Au contraire. To me, he has always been open to opinion, including other’s opinion of his writings. Even mine. Who knew?

Ladies and Gentlemen, TWK is a writer’s writer. He has a strong command of the language, his subject matter, and his wit. Tart wit.

Tart Wit Kramer = TWK

TWK doesn’t mince words, he prefers to play with them, juggle them around, sometimes throwing them into the air like confetti, and sometimes like little pebbles that come down as boulders. Sometimes meteors.

Whatever one might think about the man, let me tell you this. He is the real deal.

He is like a good umpire. He may be right, and he might be wrong, but he ALWAYS calls them like he sees them, and he has been such a good sport in the game of journalism that he was just inducted into the Ukiah Journalistic Hall of Fame, which will be opening in 2030, along with the rail trail fast-track speed lane.

In closing, I find it ironic that here is such a force, to still be plugging away at his craft, after these recent cardiac events. The irony is that TWK may be having current heart issues, but the man has heart all day long, and enough of a strong heart to overcome whatever may be thrown his way.
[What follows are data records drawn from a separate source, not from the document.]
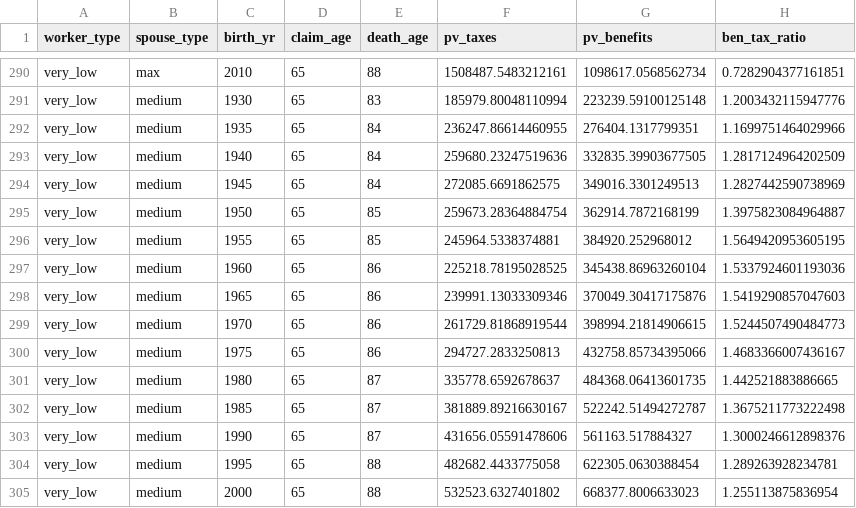
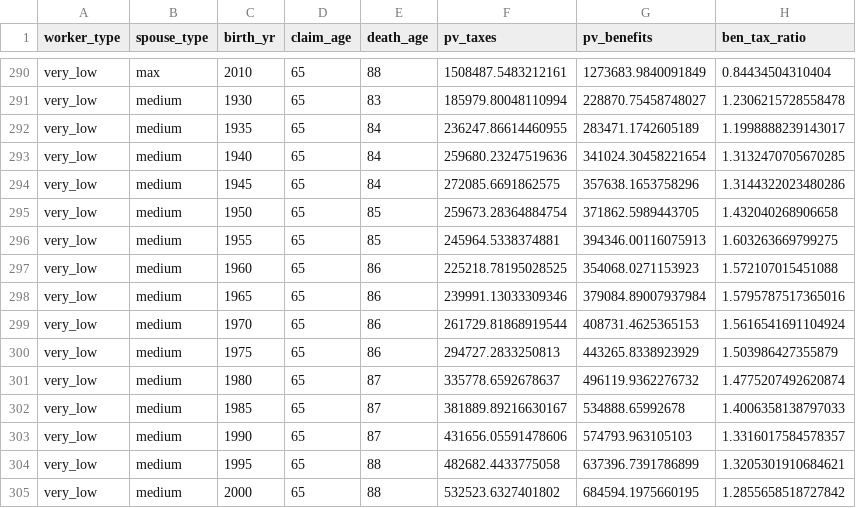
Before and after one commit to anthonycolavito/ssmbar, a CSV file: output/pv_lifetime_taxes_benefits.csv, drawn as a sheet; only a part is shown, gaps mark what is left out; the diff covers the shown part only; the diff names each change by its address in the sheet, - before the commit and + after, or states it on an @@ line.

```diff
--- a/output/pv_lifetime_taxes_benefits.csv
+++ b/output/pv_lifetime_taxes_benefits.csv
-G290 (pv_benefits): 1098617.0568562734
+G290 (pv_benefits): 1273683.9840091849
-H290 (ben_tax_ratio): 0.7282904377161851
+H290 (ben_tax_ratio): 0.84434504310404
-G291 (pv_benefits): 223239.59100125148
+G291 (pv_benefits): 228870.75458748027
-H291 (ben_tax_ratio): 1.2003432115947776
+H291 (ben_tax_ratio): 1.2306215728558478
-G292 (pv_benefits): 276404.1317799351
+G292 (pv_benefits): 283471.1742605189
-H292 (ben_tax_ratio): 1.1699751464029966
+H292 (ben_tax_ratio): 1.1998888239143017
-G293 (pv_benefits): 332835.39903677505
+G293 (pv_benefits): 341024.30458221654
-H293 (ben_tax_ratio): 1.2817124964202509
+H293 (ben_tax_ratio): 1.3132470705670285
-G294 (pv_benefits): 349016.3301249513
+G294 (pv_benefits): 357638.1653758296
-H294 (ben_tax_ratio): 1.2827442590738969
+H294 (ben_tax_ratio): 1.3144322023480286
-G295 (pv_benefits): 362914.7872168199
+G295 (pv_benefits): 371862.5989443705
-H295 (ben_tax_ratio): 1.3975823084964887
+H295 (ben_tax_ratio): 1.432040268906658
-G296 (pv_benefits): 384920.252968012
+G296 (pv_benefits): 394346.00116075913
-H296 (ben_tax_ratio): 1.5649420953605195
+H296 (ben_tax_ratio): 1.603263669799275
-G297 (pv_benefits): 345438.86963260104
+G297 (pv_benefits): 354068.0271153923
-H297 (ben_tax_ratio): 1.5337924601193036
+H297 (ben_tax_ratio): 1.572107015451088
-G298 (pv_benefits): 370049.30417175876
+G298 (pv_benefits): 379084.89007937984
-H298 (ben_tax_ratio): 1.5419290857047603
+H298 (ben_tax_ratio): 1.5795787517365016
-G299 (pv_benefits): 398994.21814906615
+G299 (pv_benefits): 408731.4625365153
-H299 (ben_tax_ratio): 1.5244507490484773
+H299 (ben_tax_ratio): 1.5616541691104924
-G300 (pv_benefits): 432758.85734395066
+G300 (pv_benefits): 443265.8338923929
-H300 (ben_tax_ratio): 1.4683366007436167
+H300 (ben_tax_ratio): 1.503986427355879
-G301 (pv_benefits): 484368.06413601735
+G301 (pv_benefits): 496119.9362276732
-H301 (ben_tax_ratio): 1.442521883886665
+H301 (ben_tax_ratio): 1.4775207492620874
-G302 (pv_benefits): 522242.51494272787
+G302 (pv_benefits): 534888.65992678
-H302 (ben_tax_ratio): 1.3675211773222498
+H302 (ben_tax_ratio): 1.4006358138797033
-G303 (pv_benefits): 561163.517884327
+G303 (pv_benefits): 574793.963105103
-H303 (ben_tax_ratio): 1.3000246612898376
+H303 (ben_tax_ratio): 1.3316017584578357
-G304 (pv_benefits): 622305.0630388454
+G304 (pv_benefits): 637396.7391786899
-H304 (ben_tax_ratio): 1.289263928234781
+H304 (ben_tax_ratio): 1.3205301910684621
-G305 (pv_benefits): 668377.8006633023
+G305 (pv_benefits): 684594.1975660195
-H305 (ben_tax_ratio): 1.255113875836954
+H305 (ben_tax_ratio): 1.2855658518727842
```
Also changed, not shown: 138 edited cells elsewhere in this file, 1 other file.
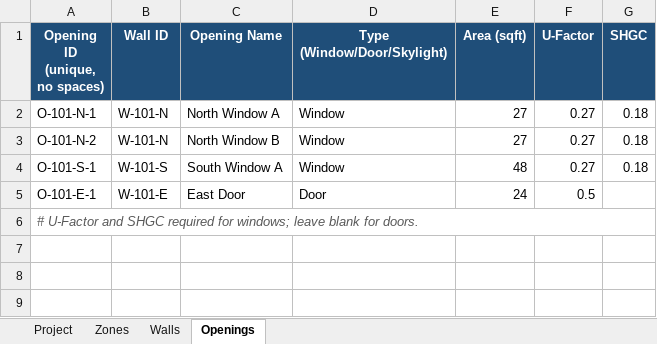
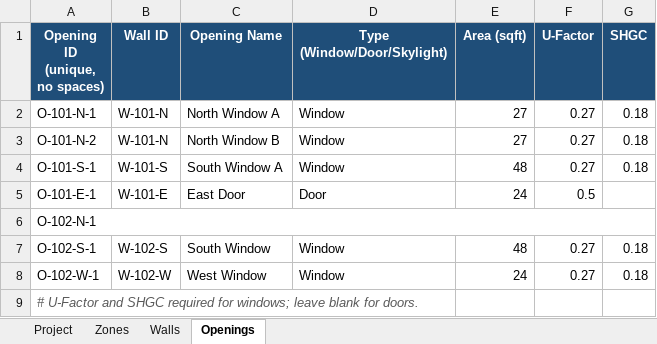
Before and after one commit to ddilanchi/t24-streamline, an Excel workbook: T24 Input Template.xlsx, sheet Openings, drawn as a sheet; values as stored, in another font and other column widths than the file's, no borders; removed rows and columns are numbered as before the commit, all else as after; the diff names each change by its address in the sheet, - before the commit and + after, or states it on an @@ line.

```diff
--- a/T24 Input Template.xlsx (sheet Openings)
+++ b/T24 Input Template.xlsx (sheet Openings)
+row 6: O-102-N-1
+row 7: O-102-S-1 | W-102-S | South Window | Window | 48 | 0.27 | 0.18
+row 8: O-102-W-1 | W-102-W | West Window | Window | 24 | 0.27 | 0.18
-A6:G6 merged
```
Also changed, not shown: sheet Walls, 6 other files.
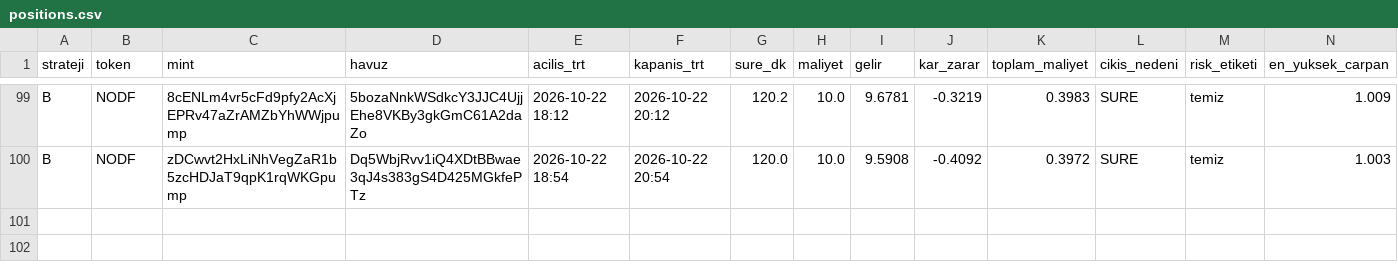
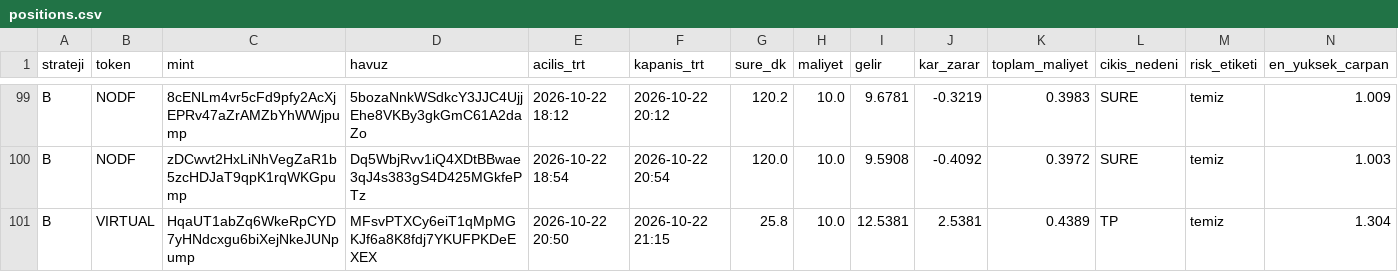
Before and after one commit to FurkanGulerci/memecoin-demo, a CSV file: positions.csv, drawn as a sheet; only a part is shown, gaps mark what is left out; rows hold the shown columns only; the diff names each change by its address in the sheet, - before the commit and + after, or states it on an @@ line.

```diff
--- a/positions.csv
+++ b/positions.csv
+row 101: B | VIRTUAL | HqaUT1abZq6WkeRpCYD7yHNdcxgu6biXejNkeJUNpump | MFsvPTXCy6eiT1qMpMGKJf6a8K8fdj7YKUFPKDeEXEX | 2026-10-22 20:50 | 2026-10-22 21:15 | 25.8 | 10.0 | 12.5381 | 2.5381 | 0.4389 | TP | temiz | 1.304
```
Also changed, not shown: trades.csv, 1 other file.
So, maybe don’t bother him on the phone, or send him a card. Maybe just emulate TWK. He has guts. This is a valuable commodity. He has great communication skills. We should all work to communicate better.

But lastly, he cares, and therein is the gold of this “Thank You” article. May anyone reading this, step up to the plate, and maybe do as TWK does. He works to provoke thought and promote changes for the better. He cares. If there was one thing to take from this, it would be to care as deeply as TWK does.

He might not say this, but hey,….this is MY article, not his.

The community should feel indebted to TWK for his thoughts, opinions, writings, and efforts to enlighten. To me,…..this is what he works so diligently at achieving. Enlightenment, whether the light switch goes on, off, or just causes the light to flicker or blink intermittently.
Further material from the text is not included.